I had motorcycles that didn’t and cars that sort of went and mainly because I had next to no money I had to fix them myself or they didn’t go. The one time I gave up and paid for a garage to fix my car they took about half a term’s grant (ah yes, dear reader, there was such a thing before Market Forces and your total indifference to doing anything about it) to fail to fix the kind of problem that is obvious when you start looking at it and begin to think. There was an intermittent electrical fault. The car would stop, then start, or miss a couple of beats, or slow down, or just stop for no reason anyone could see. In those days the sparks came out of a distributor which did that, spinning round and working a cam to put the spark into the right wire at the right time. To regulate things a pair of weights pulled a spring apart as they spun round at thousands of times a minute. The little pile of metal dust told me (and not the garage) eventually what was wrong. The spring had worn out after fourteen years or so and the weights were hitting the edge of the distributor, inside.
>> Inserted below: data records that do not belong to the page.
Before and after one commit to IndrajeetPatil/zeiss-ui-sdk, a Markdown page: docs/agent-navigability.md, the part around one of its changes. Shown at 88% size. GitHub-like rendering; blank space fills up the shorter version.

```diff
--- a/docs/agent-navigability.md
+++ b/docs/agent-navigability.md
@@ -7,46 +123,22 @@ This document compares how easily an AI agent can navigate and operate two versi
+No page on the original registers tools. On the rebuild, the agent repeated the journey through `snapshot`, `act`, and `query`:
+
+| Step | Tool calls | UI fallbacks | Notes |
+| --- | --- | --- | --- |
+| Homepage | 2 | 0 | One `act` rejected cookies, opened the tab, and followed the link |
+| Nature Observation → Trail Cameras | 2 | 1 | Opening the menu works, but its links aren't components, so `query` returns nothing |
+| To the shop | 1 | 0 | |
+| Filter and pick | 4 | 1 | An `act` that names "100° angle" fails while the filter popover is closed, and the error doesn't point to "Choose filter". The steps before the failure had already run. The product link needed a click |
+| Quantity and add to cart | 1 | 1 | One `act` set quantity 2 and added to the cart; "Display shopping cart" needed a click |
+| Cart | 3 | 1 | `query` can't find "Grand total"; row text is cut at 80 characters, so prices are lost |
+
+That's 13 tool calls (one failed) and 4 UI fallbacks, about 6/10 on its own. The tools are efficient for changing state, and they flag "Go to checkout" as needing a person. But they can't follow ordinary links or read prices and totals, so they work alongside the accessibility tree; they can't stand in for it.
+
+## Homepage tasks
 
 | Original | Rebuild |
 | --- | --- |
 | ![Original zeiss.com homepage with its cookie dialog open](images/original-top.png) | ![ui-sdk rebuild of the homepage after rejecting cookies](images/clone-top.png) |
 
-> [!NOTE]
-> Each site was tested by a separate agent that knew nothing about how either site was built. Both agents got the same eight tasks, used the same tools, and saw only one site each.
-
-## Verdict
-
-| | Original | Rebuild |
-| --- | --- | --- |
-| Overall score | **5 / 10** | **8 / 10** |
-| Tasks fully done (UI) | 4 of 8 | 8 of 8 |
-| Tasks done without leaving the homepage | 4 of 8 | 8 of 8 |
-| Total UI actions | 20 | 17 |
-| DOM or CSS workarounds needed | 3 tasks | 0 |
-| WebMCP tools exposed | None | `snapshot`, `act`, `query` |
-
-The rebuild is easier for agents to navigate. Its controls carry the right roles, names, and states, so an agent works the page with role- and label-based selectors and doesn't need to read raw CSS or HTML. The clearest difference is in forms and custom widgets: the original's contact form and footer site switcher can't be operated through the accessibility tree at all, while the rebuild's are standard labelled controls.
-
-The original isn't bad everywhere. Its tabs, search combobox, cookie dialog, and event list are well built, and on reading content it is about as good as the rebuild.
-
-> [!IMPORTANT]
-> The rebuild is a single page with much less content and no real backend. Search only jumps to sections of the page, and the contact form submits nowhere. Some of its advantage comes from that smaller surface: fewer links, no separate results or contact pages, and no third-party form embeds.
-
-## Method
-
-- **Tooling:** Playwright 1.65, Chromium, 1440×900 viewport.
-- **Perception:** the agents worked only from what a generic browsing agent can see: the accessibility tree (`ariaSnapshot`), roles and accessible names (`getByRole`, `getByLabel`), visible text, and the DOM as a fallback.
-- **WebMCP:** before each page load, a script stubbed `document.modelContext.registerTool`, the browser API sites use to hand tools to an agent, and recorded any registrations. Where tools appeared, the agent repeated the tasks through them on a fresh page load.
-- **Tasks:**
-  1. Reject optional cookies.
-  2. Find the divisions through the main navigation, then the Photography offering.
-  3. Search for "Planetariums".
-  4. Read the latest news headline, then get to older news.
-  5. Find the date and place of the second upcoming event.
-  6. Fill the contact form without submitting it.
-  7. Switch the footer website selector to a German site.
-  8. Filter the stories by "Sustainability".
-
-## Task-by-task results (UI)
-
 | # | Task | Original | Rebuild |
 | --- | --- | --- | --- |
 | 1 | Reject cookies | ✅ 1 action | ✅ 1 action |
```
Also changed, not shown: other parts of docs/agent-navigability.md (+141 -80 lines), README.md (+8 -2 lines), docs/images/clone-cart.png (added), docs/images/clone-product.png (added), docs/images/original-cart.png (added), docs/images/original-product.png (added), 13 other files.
So the electricity didn’t get to the spark plug when that happened, which wasn’t always.
I don’t know what happens under car bonnets now. You’re not supposed to. Like mobile phones and computers, you’re supposed to chuck them away and get another one when they start to go wrong.
Except that hardly squares with saving resources, whether they’re child labour in China or cadmium in batteries or just my money. So this week it’s time to fix the laptop as well as my iPhone. Both of them have the same problem – after three years of use you can only use them for about two hours at the outside. I know I’m letting the entire economy down but we’re hardly on speaking terms anyway.
Right now I’m waiting for them to arrive in the post, along with the special tools to hack the iPhone apart and the earthing strap to put on my wrist and my metal desk so the static in me doesn’t fritz the electrics. And you’re reading about someone who used to have blue flashes coming out of his fingers when he closed the car door on a Ford. Switching to a Mercedes cured that. It was what the seats and carpets were made of, natural fibres instead of static-generating synthetics. So wish me luck. I can still fix things. It’s what I do.